(Web document revisions)
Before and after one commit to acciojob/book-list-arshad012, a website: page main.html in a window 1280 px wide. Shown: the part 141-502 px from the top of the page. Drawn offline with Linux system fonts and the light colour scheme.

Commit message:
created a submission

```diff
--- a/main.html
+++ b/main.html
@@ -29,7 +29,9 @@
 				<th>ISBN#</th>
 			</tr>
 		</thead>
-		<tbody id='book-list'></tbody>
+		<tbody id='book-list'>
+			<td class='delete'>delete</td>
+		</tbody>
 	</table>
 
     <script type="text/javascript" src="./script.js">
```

--

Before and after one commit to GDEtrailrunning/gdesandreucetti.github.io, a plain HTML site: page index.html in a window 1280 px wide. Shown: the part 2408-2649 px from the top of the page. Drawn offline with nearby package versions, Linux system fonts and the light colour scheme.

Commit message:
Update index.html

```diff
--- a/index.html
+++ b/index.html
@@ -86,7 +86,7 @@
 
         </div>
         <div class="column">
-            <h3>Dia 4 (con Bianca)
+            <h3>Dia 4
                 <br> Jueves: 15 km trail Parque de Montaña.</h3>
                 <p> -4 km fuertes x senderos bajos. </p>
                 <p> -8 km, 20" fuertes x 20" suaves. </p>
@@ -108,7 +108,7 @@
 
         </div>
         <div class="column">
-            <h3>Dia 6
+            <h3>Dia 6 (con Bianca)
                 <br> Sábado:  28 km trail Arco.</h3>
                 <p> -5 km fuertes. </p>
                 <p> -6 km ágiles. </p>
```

* * *

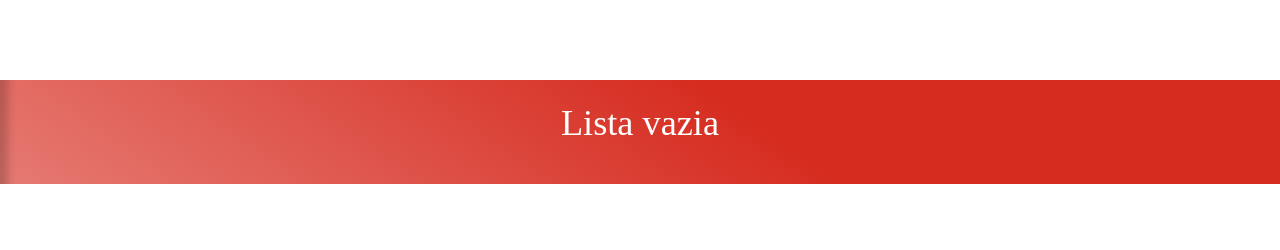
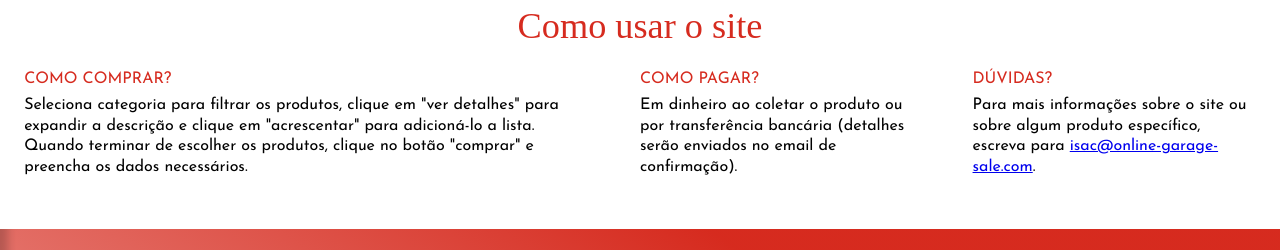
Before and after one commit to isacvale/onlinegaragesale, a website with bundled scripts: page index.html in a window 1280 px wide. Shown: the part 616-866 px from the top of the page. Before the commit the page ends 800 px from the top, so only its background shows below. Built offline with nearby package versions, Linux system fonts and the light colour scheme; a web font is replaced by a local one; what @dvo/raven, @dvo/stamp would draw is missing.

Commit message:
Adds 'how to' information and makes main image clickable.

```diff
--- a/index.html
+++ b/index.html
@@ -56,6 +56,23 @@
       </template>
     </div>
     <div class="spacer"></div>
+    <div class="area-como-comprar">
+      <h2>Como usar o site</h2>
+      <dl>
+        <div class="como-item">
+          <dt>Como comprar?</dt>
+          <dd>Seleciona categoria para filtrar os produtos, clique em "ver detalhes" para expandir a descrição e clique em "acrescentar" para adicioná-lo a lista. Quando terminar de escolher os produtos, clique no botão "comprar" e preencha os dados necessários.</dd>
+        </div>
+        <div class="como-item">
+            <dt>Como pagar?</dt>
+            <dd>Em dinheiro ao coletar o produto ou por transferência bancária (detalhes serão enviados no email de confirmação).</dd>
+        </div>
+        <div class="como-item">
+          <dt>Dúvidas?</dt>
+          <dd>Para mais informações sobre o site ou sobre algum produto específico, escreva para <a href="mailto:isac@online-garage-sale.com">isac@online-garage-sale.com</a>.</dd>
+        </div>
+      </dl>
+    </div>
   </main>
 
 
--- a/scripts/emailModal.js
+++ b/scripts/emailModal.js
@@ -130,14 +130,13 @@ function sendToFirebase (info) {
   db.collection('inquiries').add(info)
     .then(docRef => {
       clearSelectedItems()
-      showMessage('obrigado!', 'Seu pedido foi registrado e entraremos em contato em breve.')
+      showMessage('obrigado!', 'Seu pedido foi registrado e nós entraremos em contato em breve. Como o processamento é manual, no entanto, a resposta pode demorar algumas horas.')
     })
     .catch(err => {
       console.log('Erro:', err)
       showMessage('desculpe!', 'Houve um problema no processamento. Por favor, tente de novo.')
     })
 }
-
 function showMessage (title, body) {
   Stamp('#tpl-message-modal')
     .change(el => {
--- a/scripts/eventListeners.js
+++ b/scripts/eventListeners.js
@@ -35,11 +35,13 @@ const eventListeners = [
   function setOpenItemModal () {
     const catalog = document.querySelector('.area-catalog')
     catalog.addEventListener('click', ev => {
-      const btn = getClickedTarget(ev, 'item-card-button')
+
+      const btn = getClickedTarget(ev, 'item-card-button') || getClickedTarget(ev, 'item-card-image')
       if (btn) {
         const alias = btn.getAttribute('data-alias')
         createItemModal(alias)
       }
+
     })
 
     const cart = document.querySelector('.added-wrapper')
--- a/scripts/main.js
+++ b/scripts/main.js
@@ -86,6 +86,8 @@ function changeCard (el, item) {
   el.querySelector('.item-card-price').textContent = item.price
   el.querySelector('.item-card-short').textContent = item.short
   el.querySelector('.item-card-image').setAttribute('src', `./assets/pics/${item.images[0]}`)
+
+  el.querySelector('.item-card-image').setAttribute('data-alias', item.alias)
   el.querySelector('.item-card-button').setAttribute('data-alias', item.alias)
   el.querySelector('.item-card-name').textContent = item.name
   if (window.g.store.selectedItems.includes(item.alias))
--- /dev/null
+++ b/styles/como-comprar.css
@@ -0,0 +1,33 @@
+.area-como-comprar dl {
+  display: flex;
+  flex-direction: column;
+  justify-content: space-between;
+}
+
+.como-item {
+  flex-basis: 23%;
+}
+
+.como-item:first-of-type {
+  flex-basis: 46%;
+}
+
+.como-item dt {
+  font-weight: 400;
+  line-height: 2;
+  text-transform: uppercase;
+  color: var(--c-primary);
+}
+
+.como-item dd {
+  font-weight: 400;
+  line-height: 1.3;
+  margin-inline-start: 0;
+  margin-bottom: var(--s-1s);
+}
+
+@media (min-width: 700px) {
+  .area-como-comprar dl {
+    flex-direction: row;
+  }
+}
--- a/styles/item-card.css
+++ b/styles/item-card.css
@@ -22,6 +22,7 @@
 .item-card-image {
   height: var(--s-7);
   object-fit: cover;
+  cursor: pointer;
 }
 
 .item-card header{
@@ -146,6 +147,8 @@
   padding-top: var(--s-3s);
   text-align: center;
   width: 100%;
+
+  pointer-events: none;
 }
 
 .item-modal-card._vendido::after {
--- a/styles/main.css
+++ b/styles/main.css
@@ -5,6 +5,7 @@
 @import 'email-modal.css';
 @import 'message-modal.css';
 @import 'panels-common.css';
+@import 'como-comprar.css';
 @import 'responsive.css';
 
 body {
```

TASK DESCRIPTION:
The required answer is each line of the entries containing the string "function".

RESULT FOR THIS TASK:
@@ -130,14 +130,13 @@ function sendToFirebase (info) {
 function showMessage (title, body) {
   function setOpenItemModal () {
@@ -86,6 +86,8 @@ function changeCard (el, item) {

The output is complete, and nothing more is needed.